Exercise brief
Find the word "PlayArea" in the data. Return every line where it appears.

(User interface change data)
====

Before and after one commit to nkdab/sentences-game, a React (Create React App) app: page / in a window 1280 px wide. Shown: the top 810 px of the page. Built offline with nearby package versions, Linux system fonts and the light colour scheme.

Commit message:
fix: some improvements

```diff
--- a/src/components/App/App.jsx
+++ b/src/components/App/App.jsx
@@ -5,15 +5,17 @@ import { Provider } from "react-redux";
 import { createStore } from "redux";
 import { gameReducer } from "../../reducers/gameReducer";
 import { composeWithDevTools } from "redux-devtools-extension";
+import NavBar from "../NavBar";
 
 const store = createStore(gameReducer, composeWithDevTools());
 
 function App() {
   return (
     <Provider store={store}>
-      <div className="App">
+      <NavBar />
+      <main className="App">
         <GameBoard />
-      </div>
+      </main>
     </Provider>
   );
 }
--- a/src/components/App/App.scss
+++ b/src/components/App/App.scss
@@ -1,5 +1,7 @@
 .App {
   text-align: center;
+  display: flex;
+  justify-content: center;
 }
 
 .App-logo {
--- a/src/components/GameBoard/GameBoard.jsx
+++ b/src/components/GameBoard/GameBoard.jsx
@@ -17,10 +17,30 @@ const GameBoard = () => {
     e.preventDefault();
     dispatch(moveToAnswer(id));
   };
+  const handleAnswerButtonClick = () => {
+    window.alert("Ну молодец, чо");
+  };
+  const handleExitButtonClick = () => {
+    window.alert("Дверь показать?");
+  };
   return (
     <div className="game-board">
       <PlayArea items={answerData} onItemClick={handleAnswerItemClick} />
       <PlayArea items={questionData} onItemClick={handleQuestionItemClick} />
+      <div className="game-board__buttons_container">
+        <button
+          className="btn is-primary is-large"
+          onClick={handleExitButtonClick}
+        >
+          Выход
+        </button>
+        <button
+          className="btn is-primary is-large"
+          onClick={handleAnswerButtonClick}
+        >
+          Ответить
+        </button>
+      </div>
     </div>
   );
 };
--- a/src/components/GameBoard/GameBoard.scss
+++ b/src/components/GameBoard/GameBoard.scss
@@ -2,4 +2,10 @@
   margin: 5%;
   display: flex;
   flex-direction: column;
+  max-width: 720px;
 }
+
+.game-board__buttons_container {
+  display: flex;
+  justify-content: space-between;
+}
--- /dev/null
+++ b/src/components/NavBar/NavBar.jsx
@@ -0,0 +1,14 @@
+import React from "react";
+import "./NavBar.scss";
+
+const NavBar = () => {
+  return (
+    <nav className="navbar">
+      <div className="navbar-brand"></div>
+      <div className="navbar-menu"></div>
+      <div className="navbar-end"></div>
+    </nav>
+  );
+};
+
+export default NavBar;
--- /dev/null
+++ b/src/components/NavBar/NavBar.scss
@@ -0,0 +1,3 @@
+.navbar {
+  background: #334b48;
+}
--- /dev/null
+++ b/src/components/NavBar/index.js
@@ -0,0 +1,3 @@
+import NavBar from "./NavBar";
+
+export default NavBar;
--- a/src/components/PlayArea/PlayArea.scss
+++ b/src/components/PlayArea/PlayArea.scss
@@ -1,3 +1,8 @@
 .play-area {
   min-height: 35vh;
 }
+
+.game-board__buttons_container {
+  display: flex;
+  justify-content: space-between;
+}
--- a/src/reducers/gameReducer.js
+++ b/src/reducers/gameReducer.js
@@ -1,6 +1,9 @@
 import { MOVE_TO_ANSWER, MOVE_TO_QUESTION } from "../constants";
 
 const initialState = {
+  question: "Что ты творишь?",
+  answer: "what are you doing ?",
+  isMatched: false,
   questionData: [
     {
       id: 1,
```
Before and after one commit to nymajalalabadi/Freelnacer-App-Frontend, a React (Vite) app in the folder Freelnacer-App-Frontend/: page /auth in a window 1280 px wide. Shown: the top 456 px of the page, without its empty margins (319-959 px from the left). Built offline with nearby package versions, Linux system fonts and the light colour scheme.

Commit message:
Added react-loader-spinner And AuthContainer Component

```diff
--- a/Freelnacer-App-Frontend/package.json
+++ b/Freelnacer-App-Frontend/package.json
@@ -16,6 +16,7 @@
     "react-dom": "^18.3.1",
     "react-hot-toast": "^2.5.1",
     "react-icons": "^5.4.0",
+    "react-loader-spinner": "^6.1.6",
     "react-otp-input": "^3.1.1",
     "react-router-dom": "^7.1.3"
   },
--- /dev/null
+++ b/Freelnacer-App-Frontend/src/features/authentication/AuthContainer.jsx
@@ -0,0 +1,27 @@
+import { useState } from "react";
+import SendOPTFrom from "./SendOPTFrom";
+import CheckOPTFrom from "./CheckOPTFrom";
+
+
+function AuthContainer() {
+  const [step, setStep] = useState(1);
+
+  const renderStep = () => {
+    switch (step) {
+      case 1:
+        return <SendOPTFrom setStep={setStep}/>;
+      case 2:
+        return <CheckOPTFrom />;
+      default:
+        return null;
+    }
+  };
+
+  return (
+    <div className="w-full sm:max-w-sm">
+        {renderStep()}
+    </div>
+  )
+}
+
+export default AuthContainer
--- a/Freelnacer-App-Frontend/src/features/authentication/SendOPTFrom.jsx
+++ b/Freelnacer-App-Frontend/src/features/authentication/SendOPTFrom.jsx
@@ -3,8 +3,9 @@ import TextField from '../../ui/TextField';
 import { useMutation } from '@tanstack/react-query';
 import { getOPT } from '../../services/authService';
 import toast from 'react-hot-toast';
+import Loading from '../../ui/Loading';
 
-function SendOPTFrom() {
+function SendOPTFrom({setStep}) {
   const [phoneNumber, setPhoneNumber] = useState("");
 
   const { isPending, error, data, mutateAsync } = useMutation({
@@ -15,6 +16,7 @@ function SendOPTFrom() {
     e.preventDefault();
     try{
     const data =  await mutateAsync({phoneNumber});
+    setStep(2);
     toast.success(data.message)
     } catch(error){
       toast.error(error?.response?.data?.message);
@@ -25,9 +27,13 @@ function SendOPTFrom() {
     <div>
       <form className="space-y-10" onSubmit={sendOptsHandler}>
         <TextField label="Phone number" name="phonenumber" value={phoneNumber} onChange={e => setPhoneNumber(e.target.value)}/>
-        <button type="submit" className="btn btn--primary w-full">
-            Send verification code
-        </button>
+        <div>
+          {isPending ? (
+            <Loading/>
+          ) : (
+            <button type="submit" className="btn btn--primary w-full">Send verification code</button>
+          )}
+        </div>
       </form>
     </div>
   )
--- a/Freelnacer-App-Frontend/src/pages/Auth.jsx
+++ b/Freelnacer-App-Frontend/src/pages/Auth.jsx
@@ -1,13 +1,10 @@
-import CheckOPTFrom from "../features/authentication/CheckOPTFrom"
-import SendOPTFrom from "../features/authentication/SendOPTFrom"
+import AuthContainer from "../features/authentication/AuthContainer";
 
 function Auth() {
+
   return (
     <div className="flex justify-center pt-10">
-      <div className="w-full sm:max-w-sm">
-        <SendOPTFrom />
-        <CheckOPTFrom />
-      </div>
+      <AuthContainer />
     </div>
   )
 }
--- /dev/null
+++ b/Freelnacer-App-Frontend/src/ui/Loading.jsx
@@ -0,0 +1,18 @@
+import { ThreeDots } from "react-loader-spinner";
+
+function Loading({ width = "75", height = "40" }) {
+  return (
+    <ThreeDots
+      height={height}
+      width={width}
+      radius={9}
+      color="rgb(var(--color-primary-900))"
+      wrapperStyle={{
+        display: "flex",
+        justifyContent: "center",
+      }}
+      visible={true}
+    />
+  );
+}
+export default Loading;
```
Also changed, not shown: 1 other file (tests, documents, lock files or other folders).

====

Written solution
       <PlayArea items={answerData} onItemClick={handleAnswerItemClick} />
       <PlayArea items={questionData} onItemClick={handleQuestionItemClick} />
--- a/src/components/PlayArea/PlayArea.scss
+++ b/src/components/PlayArea/PlayArea.scss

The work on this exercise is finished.